The Opportunity

The COVID-19 pandemic highlighted how certain communities are impacted by chronic disease more than others. Through collective action, we can support people in controlling their blood pressure wherever they live, learn, earn, play, and pray.

Now, we need to apply these tools and resources more widely. Learn more about targeted strategies that different sectors can take to collectively improve hypertension control across the U.S.

1 Centers for Disease Control and Prevention (CDC). Hypertension Cascade: Hypertension Prevalence, Treatment and Control Estimates Among US Adults Aged 18 Years and Older Applying the Criteria From the American College of Cardiology and American Heart Association’s 2017 Hypertension Guideline—NHANES 2015–2018. Atlanta, GA: US Department of Health and Human Services; 2019. https://millionhearts.hhs.gov/data-reports/hypertension-prevalence.html, Accessed March 12, 2021.
2 Centers for Disease Control and Prevention, National Center for Health Statistics. Multiple Cause of Death 1999–2019 on CDC WONDER Online Database website. http://wonder.cdc.gov/mcd-icd10.html. Accessed February 1, 2021.
3 Kirkland EB, Heincelman M, Bishu KG, et. al. Trends in healthcare expenditures among US adults with hypertension: national estimates, 2003-2014. J Am Heart Assoc. 2018;7:e008731.
4 Wang G, Zhou X, Zhuo X, Zhang P. Annual total medical expenditures associated with hypertension by diabetes status in US adults.

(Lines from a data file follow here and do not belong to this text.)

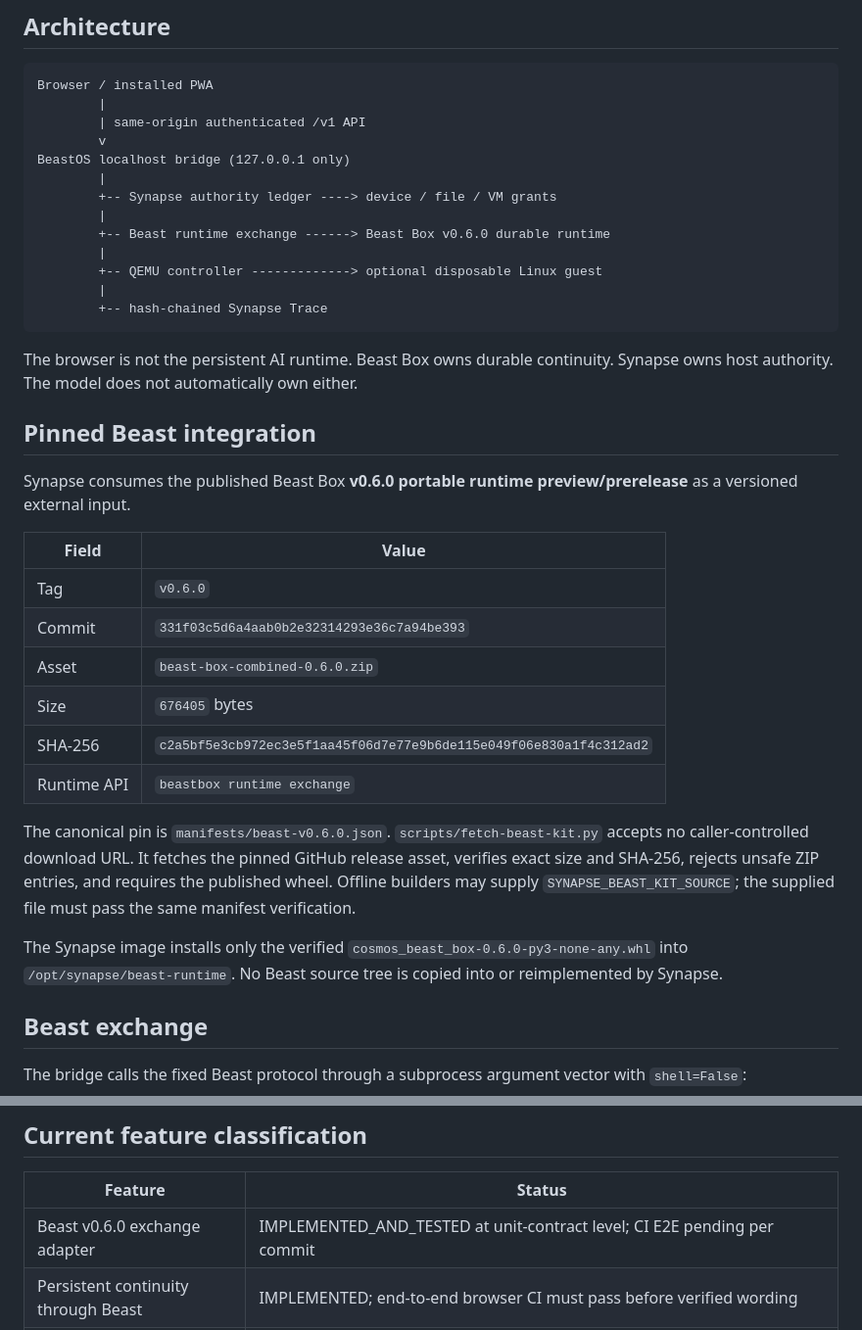
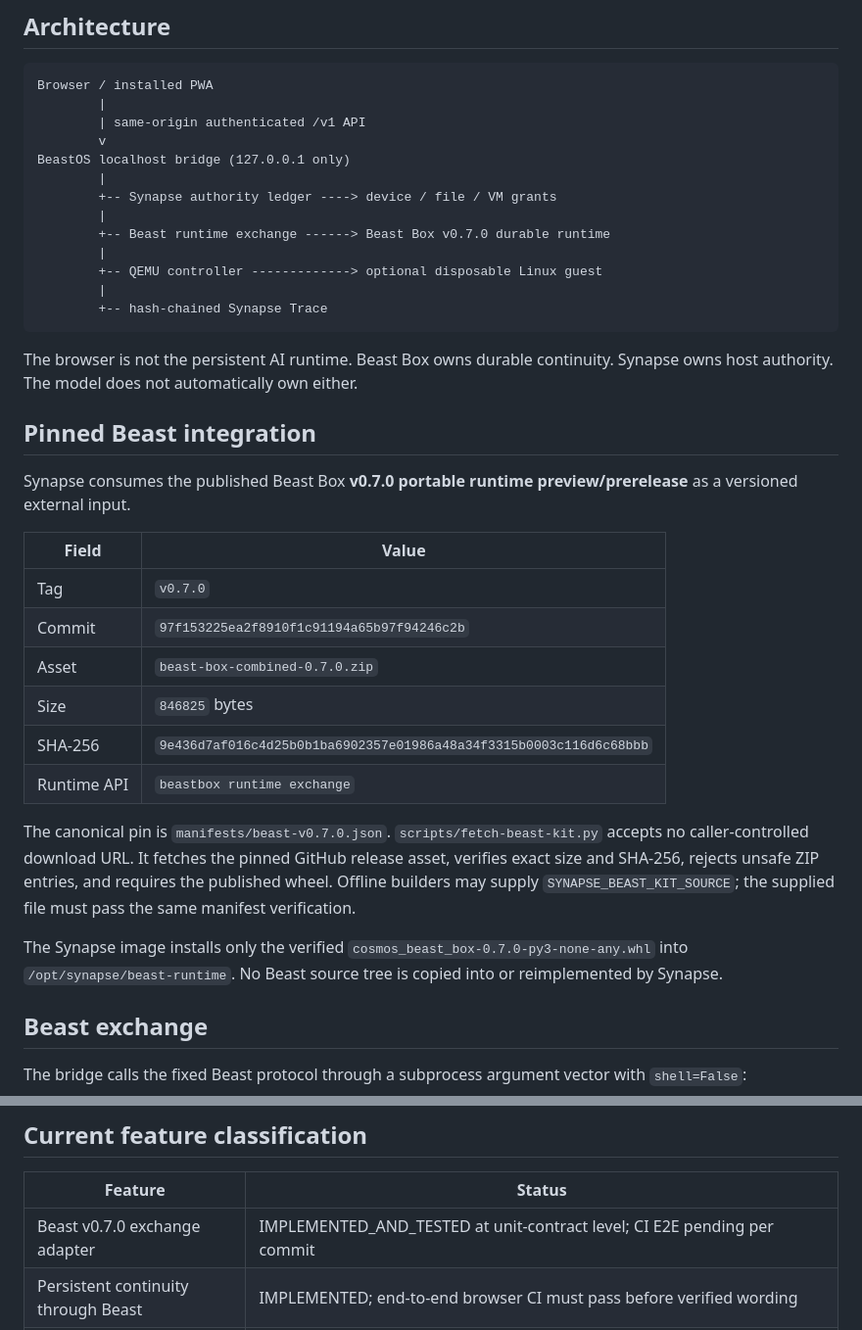
Before and after one commit to NavisWORLD/Synapse-os-, a Markdown page: BEASTOS_WEB_MACHINE/README.md, 2 parts joined by grey strips. Shown at 98% size. GitHub-like rendering.

Commit message:
integrate(beast): bring verified v0.7.0 pin into AI-suit candidate (BEASTOS_WEB_MACHINE/README.md)

```diff
--- a/BEASTOS_WEB_MACHINE/README.md
+++ b/BEASTOS_WEB_MACHINE/README.md
@@ -23,7 +23,7 @@ BeastOS localhost bridge (127.0.0.1 only)
         |
         +-- Synapse authority ledger ----> device / file / VM grants
         |
-        +-- Beast runtime exchange ------> Beast Box v0.6.0 durable runtime
+        +-- Beast runtime exchange ------> Beast Box v0.7.0 durable runtime
         |
         +-- QEMU controller -------------> optional disposable Linux guest
         |
@@ -34,20 +34,20 @@ The browser is not the persistent AI runtime. Beast Box owns durable continuity.
 
 ## Pinned Beast integration
 
-Synapse consumes the published Beast Box **v0.6.0 portable runtime preview/prerelease** as a versioned external input.
+Synapse consumes the published Beast Box **v0.7.0 portable runtime preview/prerelease** as a versioned external input.
 
 | Field | Value |
 | --- | --- |
-| Tag | `v0.6.0` |
-| Commit | `331f03c5d6a4aab0b2e32314293e36c7a94be393` |
-| Asset | `beast-box-combined-0.6.0.zip` |
-| Size | `676405` bytes |
-| SHA-256 | `c2a5bf5e3cb972ec3e5f1aa45f06d7e77e9b6de115e049f06e830a1f4c312ad2` |
+| Tag | `v0.7.0` |
+| Commit | `97f153225ea2f8910f1c91194a65b97f94246c2b` |
+| Asset | `beast-box-combined-0.7.0.zip` |
+| Size | `846825` bytes |
+| SHA-256 | `9e436d7af016c4d25b0b1ba6902357e01986a48a34f3315b0003c116d6c68bbb` |
 | Runtime API | `beastbox runtime exchange` |
 
-The canonical pin is `manifests/beast-v0.6.0.json`. `scripts/fetch-beast-kit.py` accepts no caller-controlled download URL. It fetches the pinned GitHub release asset, verifies exact size and SHA-256, rejects unsafe ZIP entries, and requires the published wheel. Offline builders may supply `SYNAPSE_BEAST_KIT_SOURCE`; the supplied file must pass the same manifest verification.
+The canonical pin is `manifests/beast-v0.7.0.json`. `scripts/fetch-beast-kit.py` accepts no caller-controlled download URL. It fetches the pinned GitHub release asset, verifies exact size and SHA-256, rejects unsafe ZIP entries, and requires the published wheel. Offline builders may supply `SYNAPSE_BEAST_KIT_SOURCE`; the supplied file must pass the same manifest verification.
 
-The Synapse image installs only the verified `cosmos_beast_box-0.6.0-py3-none-any.whl` into `/opt/synapse/beast-runtime`. No Beast source tree is copied into or reimplemented by Synapse.
+The Synapse image installs only the verified `cosmos_beast_box-0.7.0-py3-none-any.whl` into `/opt/synapse/beast-runtime`. No Beast source tree is copied into or reimplemented by Synapse.
 
 ## Beast exchange
 
@@ -219,7 +219,7 @@ A minimal authority/continuity demonstration is:
 
 | Feature | Status |
 | --- | --- |
-| Beast v0.6.0 exchange adapter | IMPLEMENTED_AND_TESTED at unit-contract level; CI E2E pending per commit |
+| Beast v0.7.0 exchange adapter | IMPLEMENTED_AND_TESTED at unit-contract level; CI E2E pending per commit |
 | Persistent continuity through Beast | IMPLEMENTED; end-to-end browser CI must pass before verified wording |
 | Model switching / authority reset | IMPLEMENTED_AND_TESTED |
 | PWA shell | IMPLEMENTED; browser CI required for verified wording |
```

Am J Prev Med. 2017;53(6 suppl 2):S182–S189.
5 Ritchey M, Tsipas S, Loustalot F, Wozniak G. Use of pharmacy sales data to assess changes in prescription- and payment-related factors that promote adherence to medications commonly used to treat hypertension, 2009 and 2014. PLoS One. 2016;11(7):e0159366.
6 Heidenreich PA, Trogdon JG, Khavjou OA, et al. Forecasting the future of cardiovascular disease in the United States: a policy statement from the American Heart Association. Circulation. 2011;123:933–944.